▶ Work required
Whenever a line below includes the string "index", show it.

▶ Version comparison data
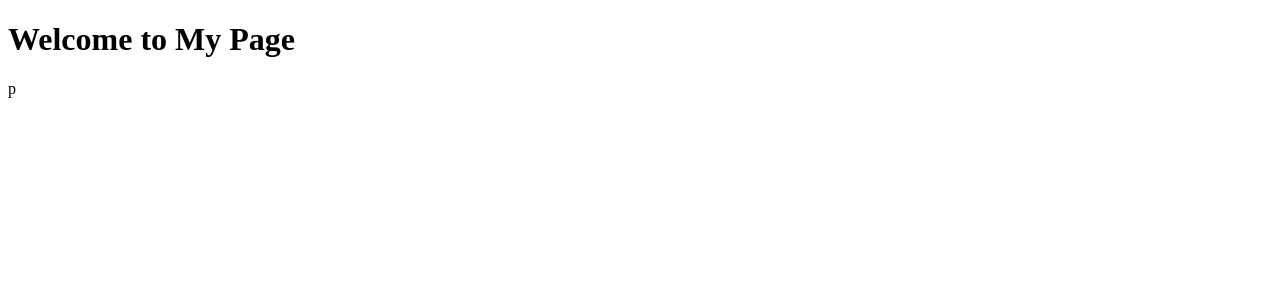
Repository: cs-fullstack-2020-spring/javascript-classes-cw-Awhit-commits
Page: index.html
The author's editor kept a copy of each file at every save. The page is drawn from the files as they stood at one save, then again after a run of saves.
The browser window is 1280 px wide. The pictures show the whole page.

Above is the page before, as saved 2021-01-06 11:48:35.

After the next 2 saves:
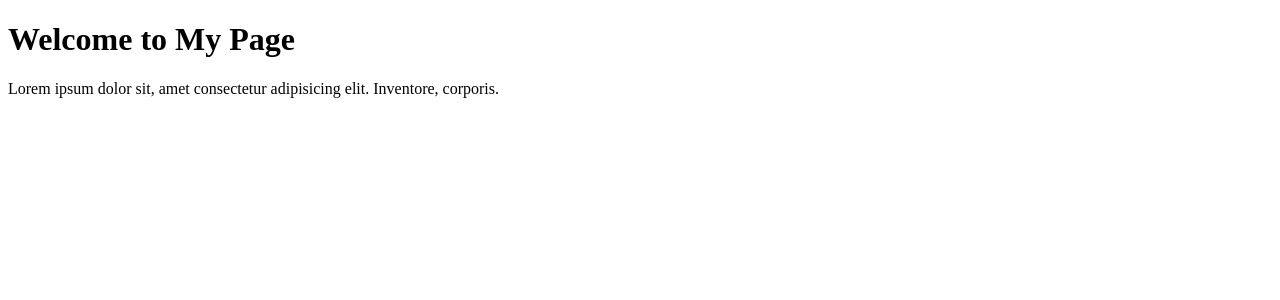
The 2 saves are shown as one change because they came seconds apart.
The last was saved 7 s later.
--- a/index.html
+++ b/index.html
@@ -7,6 +7,6 @@
 </head>
 <body>
     <h1>Welcome to My Page</h1>
-    p
+    <p>Lorem ipsum dolor sit, amet consectetur adipisicing elit. Inventore, corporis.</p>
 </body>
 </html>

▶ Result of the task
Page: index.html
--- a/index.html
+++ b/index.html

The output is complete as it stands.